Root threw his head back in disgust and stomped from the field, the gamble hadn’t paid off this time. India capitalised on the totter and turned it into a full on tumble of English wickets. The visitors losing eight for 112 runs to surrender a strong overnight position and ultimately end the day 322 runs behind. Ben Stokes’s side were run ragged in the Rajkot heat and traipsed off the field at the close with eight Indian wickets still to take before they can begin their inevitable chase.

As England fell in a heap, Root’s shot selection soon became the subject of much tongue wagging. The Guardian’s OBO coverage resembled a late night/early morning radio phone in with punters taking to their keyboards in the gloaming and getting in touch to either denigrate Root’s “brain fade” or, strangely, to celebrate it.

The first rule of Bazball may well be that you don’t talk (or, for Brendon McCullum even utter the word in the first place) Bazball, much less reflect on the delicate alchemy of risk, reward and supposed fearlessness that underpins it. But perhaps the naysayers had a point this time? With India a star bowler down after Ravichandran Ashwin pulled out of the match due to a family emergency overnight, England had a chance to make “moving day” their own and bat up to and beyond India’s first innings score of 445. Root was clearly feeling in good fettle having driven Bumrah for four in the previous over and had a positively run-humming Ben Duckett for company down the other end. Bumrah, perhaps, had another couple of overs left in his spell and sensible cricketing logic might have suggested seeing him off, leaving the reverse-scoop at the bottom of the bag for the time being and making hay as the day progressed.

For all their bar-emptying exploits and giggle inducing acts of derring-do, one thing Stokes’s side could perhaps be accused of is a lack of ruthlessness. Root’s dismissal made the mind roll back to the Lord’s Test in last year’s Ashes series and a similar situation.

With England off to a flier with the bat and Nathan Lyon going down injured, Pat Cummins was out of ideas and resorted to a short ball plan that was heavily signposted. Instead of seeing the bigger picture, England got caught up in the moment, chased the short ball and perished, surrendering a 91-run first innings lead in the process and going on to lose a tight Test by 43 runs.

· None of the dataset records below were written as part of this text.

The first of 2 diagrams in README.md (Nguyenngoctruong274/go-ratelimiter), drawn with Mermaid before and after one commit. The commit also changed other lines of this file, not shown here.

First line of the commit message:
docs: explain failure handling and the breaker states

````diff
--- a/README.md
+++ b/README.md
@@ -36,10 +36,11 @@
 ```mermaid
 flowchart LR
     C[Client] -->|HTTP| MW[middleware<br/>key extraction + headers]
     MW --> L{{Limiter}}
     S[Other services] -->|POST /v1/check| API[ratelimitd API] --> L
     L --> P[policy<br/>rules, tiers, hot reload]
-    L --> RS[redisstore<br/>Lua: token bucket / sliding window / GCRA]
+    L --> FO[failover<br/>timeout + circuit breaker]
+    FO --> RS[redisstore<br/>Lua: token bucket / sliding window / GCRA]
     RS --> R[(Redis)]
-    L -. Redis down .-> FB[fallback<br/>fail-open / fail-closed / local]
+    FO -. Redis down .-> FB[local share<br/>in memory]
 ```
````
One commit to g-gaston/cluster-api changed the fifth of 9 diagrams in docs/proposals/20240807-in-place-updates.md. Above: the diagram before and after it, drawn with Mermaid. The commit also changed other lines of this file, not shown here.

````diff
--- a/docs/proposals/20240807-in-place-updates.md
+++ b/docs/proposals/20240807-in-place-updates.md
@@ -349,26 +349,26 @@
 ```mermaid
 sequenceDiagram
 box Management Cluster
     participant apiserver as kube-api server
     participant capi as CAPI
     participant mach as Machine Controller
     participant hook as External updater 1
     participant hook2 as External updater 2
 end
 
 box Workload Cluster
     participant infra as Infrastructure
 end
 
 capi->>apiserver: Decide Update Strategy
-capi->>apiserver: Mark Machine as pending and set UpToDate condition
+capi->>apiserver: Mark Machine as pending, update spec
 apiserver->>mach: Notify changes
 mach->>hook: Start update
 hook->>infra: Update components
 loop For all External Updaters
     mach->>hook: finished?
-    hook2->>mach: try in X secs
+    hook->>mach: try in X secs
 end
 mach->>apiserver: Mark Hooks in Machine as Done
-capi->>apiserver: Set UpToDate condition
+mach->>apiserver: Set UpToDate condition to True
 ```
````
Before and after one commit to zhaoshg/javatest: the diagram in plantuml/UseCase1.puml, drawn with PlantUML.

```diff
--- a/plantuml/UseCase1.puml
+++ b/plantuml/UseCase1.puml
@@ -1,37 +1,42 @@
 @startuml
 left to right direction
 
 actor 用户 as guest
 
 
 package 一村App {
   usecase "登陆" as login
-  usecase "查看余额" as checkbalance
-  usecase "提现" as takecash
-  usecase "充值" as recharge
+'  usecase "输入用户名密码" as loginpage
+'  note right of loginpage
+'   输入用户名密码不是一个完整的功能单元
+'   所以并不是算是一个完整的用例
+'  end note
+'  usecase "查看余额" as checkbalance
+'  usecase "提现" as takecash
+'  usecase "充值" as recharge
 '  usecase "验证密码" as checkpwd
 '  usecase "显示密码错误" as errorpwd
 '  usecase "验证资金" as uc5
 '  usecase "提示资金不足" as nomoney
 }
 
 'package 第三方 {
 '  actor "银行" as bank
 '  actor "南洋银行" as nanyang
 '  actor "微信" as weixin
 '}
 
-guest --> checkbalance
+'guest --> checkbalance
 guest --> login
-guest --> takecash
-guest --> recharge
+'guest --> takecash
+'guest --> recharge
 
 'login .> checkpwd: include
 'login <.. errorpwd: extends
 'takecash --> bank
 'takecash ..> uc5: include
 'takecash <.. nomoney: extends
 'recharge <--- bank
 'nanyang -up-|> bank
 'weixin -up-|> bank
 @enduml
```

Needless to say England’s players and plenty of their supporters don’t see it like that. Asked about Root’s dismissal after stumps Duckett was unequivocal: “In my eyes it’s the same as playing a drive and nicking off to second slip.”

There’s a reason why Stokes’s Test side have cricket fans clamouring for the alarm clock in the wee small hours. They put on a show. There’s never a dull moment. They are worth waking up for. For good or ill, something bonkers might well happen before you’ve brushed your teeth or the bins have been collected. Even so, if this game goes the way it is headed and India take a 2-1 lead in the series, the moment it started to disintegrate will be all too clear to players with ingrained nous such as Root and Stokes. Whether they choose to regret or indeed learn from it or not.